▶ [Work order]
Return every entry exactly as it is written in the listing.

*** Records

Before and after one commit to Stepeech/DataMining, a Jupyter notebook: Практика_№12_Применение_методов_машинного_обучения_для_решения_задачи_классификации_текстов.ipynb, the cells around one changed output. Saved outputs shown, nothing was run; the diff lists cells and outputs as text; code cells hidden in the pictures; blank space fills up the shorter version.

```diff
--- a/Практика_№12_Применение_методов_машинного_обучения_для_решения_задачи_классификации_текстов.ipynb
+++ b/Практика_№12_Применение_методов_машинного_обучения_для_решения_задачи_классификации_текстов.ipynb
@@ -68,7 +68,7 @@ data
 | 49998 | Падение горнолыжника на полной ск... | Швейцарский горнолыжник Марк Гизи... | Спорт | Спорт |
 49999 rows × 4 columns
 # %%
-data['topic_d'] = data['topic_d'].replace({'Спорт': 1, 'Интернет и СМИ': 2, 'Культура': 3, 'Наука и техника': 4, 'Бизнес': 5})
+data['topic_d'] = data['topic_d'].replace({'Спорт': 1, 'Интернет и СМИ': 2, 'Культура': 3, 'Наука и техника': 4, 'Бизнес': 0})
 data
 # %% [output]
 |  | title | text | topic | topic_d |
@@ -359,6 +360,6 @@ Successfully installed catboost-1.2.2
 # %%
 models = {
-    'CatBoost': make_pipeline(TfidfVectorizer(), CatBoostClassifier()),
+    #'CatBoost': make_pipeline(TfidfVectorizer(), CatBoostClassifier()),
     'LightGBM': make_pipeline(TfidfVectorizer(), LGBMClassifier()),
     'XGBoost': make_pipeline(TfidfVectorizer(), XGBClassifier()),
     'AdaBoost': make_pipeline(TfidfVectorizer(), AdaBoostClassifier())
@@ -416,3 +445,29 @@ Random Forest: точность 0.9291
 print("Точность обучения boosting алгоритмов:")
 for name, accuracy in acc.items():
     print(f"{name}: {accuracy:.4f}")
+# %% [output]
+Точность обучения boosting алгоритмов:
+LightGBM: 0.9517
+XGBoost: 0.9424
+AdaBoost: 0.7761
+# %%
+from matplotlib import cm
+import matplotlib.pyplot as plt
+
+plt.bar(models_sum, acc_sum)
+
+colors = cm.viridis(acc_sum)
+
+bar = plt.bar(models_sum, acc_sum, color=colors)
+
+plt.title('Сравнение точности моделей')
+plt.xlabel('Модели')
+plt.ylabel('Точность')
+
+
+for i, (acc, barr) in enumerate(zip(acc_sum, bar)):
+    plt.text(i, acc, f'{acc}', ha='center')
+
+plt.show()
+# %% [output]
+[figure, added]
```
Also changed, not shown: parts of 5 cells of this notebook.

******

▶ [Exercise response]
Before and after one commit to Stepeech/DataMining, a Jupyter notebook: Практика_№12_Применение_методов_машинного_обучения_для_решения_задачи_классификации_текстов.ipynb, the cells around one changed output. Saved outputs shown, nothing was run; the diff lists cells and outputs as text; code cells hidden in the pictures; blank space fills up the shorter version.

```diff
--- a/Практика_№12_Применение_методов_машинного_обучения_для_решения_задачи_классификации_текстов.ipynb
+++ b/Практика_№12_Применение_методов_машинного_обучения_для_решения_задачи_классификации_текстов.ipynb
@@ -68,7 +68,7 @@ data
 | 49998 | Падение горнолыжника на полной ск... | Швейцарский горнолыжник Марк Гизи... | Спорт | Спорт |
 49999 rows × 4 columns
 # %%
-data['topic_d'] = data['topic_d'].replace({'Спорт': 1, 'Интернет и СМИ': 2, 'Культура': 3, 'Наука и техника': 4, 'Бизнес': 5})
+data['topic_d'] = data['topic_d'].replace({'Спорт': 1, 'Интернет и СМИ': 2, 'Культура': 3, 'Наука и техника': 4, 'Бизнес': 0})
 data
 # %% [output]
 |  | title | text | topic | topic_d |
@@ -359,6 +360,6 @@ Successfully installed catboost-1.2.2
 # %%
 models = {
-    'CatBoost': make_pipeline(TfidfVectorizer(), CatBoostClassifier()),
+    #'CatBoost': make_pipeline(TfidfVectorizer(), CatBoostClassifier()),
     'LightGBM': make_pipeline(TfidfVectorizer(), LGBMClassifier()),
     'XGBoost': make_pipeline(TfidfVectorizer(), XGBClassifier()),
     'AdaBoost': make_pipeline(TfidfVectorizer(), AdaBoostClassifier())
@@ -416,3 +445,29 @@ Random Forest: точность 0.9291
 print("Точность обучения boosting алгоритмов:")
 for name, accuracy in acc.items():
     print(f"{name}: {accuracy:.4f}")
+# %% [output]
+Точность обучения boosting алгоритмов:
+LightGBM: 0.9517
+XGBoost: 0.9424
+AdaBoost: 0.7761
+# %%
+from matplotlib import cm
+import matplotlib.pyplot as plt
+
+plt.bar(models_sum, acc_sum)
+
+colors = cm.viridis(acc_sum)
+
+bar = plt.bar(models_sum, acc_sum, color=colors)
+
+plt.title('Сравнение точности моделей')
+plt.xlabel('Модели')
+plt.ylabel('Точность')
+
+
+for i, (acc, barr) in enumerate(zip(acc_sum, bar)):
+    plt.text(i, acc, f'{acc}', ha='center')
+
+plt.show()
+# %% [output]
+[figure, added]
```
Also changed, not shown: parts of 5 cells of this notebook.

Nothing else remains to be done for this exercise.